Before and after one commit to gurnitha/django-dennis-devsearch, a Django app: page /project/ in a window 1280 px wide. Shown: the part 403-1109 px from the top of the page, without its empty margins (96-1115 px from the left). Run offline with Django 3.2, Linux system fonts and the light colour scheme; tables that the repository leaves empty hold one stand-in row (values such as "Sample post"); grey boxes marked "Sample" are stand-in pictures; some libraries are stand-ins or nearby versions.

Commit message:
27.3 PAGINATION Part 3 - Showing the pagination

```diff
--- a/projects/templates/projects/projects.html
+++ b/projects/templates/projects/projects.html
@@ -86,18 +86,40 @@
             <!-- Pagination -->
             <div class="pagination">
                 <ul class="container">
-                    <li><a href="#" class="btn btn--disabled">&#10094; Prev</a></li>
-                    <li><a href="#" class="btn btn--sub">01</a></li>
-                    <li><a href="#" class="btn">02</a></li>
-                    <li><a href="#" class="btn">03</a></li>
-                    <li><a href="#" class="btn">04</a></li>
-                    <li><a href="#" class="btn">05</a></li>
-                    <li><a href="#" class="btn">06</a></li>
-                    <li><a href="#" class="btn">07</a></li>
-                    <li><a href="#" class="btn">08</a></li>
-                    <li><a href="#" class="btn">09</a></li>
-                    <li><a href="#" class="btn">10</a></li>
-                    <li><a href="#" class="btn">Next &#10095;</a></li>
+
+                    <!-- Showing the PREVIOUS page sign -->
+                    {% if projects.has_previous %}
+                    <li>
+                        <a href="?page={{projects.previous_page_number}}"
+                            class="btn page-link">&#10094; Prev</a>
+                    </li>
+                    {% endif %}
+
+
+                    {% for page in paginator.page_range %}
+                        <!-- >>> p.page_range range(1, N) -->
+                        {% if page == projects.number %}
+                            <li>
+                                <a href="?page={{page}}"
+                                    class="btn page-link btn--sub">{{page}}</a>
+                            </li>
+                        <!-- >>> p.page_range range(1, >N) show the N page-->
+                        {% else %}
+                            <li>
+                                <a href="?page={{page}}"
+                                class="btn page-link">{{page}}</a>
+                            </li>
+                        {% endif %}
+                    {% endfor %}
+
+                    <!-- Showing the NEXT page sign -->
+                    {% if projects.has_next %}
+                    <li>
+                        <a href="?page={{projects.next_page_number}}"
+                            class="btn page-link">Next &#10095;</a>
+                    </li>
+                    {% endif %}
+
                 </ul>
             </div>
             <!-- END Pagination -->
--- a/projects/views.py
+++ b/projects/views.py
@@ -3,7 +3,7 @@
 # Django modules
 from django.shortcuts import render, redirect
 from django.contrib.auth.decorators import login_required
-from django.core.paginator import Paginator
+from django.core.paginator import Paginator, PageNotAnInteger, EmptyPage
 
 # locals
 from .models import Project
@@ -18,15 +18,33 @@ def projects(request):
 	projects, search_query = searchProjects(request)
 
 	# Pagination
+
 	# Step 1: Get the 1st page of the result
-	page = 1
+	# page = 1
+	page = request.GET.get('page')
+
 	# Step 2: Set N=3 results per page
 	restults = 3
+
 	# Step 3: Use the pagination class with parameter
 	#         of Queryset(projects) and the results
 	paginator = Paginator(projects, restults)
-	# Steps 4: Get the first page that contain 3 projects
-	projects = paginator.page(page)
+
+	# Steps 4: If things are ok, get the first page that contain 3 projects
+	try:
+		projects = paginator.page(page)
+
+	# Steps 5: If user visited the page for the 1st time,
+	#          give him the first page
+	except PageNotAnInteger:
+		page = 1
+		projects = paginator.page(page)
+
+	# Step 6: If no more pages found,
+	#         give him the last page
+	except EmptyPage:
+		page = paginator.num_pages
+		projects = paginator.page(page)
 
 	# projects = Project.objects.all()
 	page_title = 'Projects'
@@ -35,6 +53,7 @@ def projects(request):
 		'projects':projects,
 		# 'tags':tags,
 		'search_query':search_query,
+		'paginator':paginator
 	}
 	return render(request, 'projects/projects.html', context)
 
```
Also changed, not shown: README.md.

------

### DESCRIPTION OF THE TASK
When you answer, return the records above exactly as they stand.

### RESPONSE FOR THIS EXERCISE
Before and after one commit to gurnitha/django-dennis-devsearch, a Django app: page /project/ in a window 1280 px wide. Shown: the part 403-1109 px from the top of the page, without its empty margins (96-1115 px from the left). Run offline with Django 3.2, Linux system fonts and the light colour scheme; tables that the repository leaves empty hold one stand-in row (values such as "Sample post"); grey boxes marked "Sample" are stand-in pictures; some libraries are stand-ins or nearby versions.

Commit message:
27.3 PAGINATION Part 3 - Showing the pagination

```diff
--- a/projects/templates/projects/projects.html
+++ b/projects/templates/projects/projects.html
@@ -86,18 +86,40 @@
             <!-- Pagination -->
             <div class="pagination">
                 <ul class="container">
-                    <li><a href="#" class="btn btn--disabled">&#10094; Prev</a></li>
-                    <li><a href="#" class="btn btn--sub">01</a></li>
-                    <li><a href="#" class="btn">02</a></li>
-                    <li><a href="#" class="btn">03</a></li>
-                    <li><a href="#" class="btn">04</a></li>
-                    <li><a href="#" class="btn">05</a></li>
-                    <li><a href="#" class="btn">06</a></li>
-                    <li><a href="#" class="btn">07</a></li>
-                    <li><a href="#" class="btn">08</a></li>
-                    <li><a href="#" class="btn">09</a></li>
-                    <li><a href="#" class="btn">10</a></li>
-                    <li><a href="#" class="btn">Next &#10095;</a></li>
+
+                    <!-- Showing the PREVIOUS page sign -->
+                    {% if projects.has_previous %}
+                    <li>
+                        <a href="?page={{projects.previous_page_number}}"
+                            class="btn page-link">&#10094; Prev</a>
+                    </li>
+                    {% endif %}
+
+
+                    {% for page in paginator.page_range %}
+                        <!-- >>> p.page_range range(1, N) -->
+                        {% if page == projects.number %}
+                            <li>
+                                <a href="?page={{page}}"
+                                    class="btn page-link btn--sub">{{page}}</a>
+                            </li>
+                        <!-- >>> p.page_range range(1, >N) show the N page-->
+                        {% else %}
+                            <li>
+                                <a href="?page={{page}}"
+                                class="btn page-link">{{page}}</a>
+                            </li>
+                        {% endif %}
+                    {% endfor %}
+
+                    <!-- Showing the NEXT page sign -->
+                    {% if projects.has_next %}
+                    <li>
+                        <a href="?page={{projects.next_page_number}}"
+                            class="btn page-link">Next &#10095;</a>
+                    </li>
+                    {% endif %}
+
                 </ul>
             </div>
             <!-- END Pagination -->
--- a/projects/views.py
+++ b/projects/views.py
@@ -3,7 +3,7 @@
 # Django modules
 from django.shortcuts import render, redirect
 from django.contrib.auth.decorators import login_required
-from django.core.paginator import Paginator
+from django.core.paginator import Paginator, PageNotAnInteger, EmptyPage
 
 # locals
 from .models import Project
@@ -18,15 +18,33 @@ def projects(request):
 	projects, search_query = searchProjects(request)
 
 	# Pagination
+
 	# Step 1: Get the 1st page of the result
-	page = 1
+	# page = 1
+	page = request.GET.get('page')
+
 	# Step 2: Set N=3 results per page
 	restults = 3
+
 	# Step 3: Use the pagination class with parameter
 	#         of Queryset(projects) and the results
 	paginator = Paginator(projects, restults)
-	# Steps 4: Get the first page that contain 3 projects
-	projects = paginator.page(page)
+
+	# Steps 4: If things are ok, get the first page that contain 3 projects
+	try:
+		projects = paginator.page(page)
+
+	# Steps 5: If user visited the page for the 1st time,
+	#          give him the first page
+	except PageNotAnInteger:
+		page = 1
+		projects = paginator.page(page)
+
+	# Step 6: If no more pages found,
+	#         give him the last page
+	except EmptyPage:
+		page = paginator.num_pages
+		projects = paginator.page(page)
 
 	# projects = Project.objects.all()
 	page_title = 'Projects'
@@ -35,6 +53,7 @@ def projects(request):
 		'projects':projects,
 		# 'tags':tags,
 		'search_query':search_query,
+		'paginator':paginator
 	}
 	return render(request, 'projects/projects.html', context)
 
```
Also changed, not shown: README.md.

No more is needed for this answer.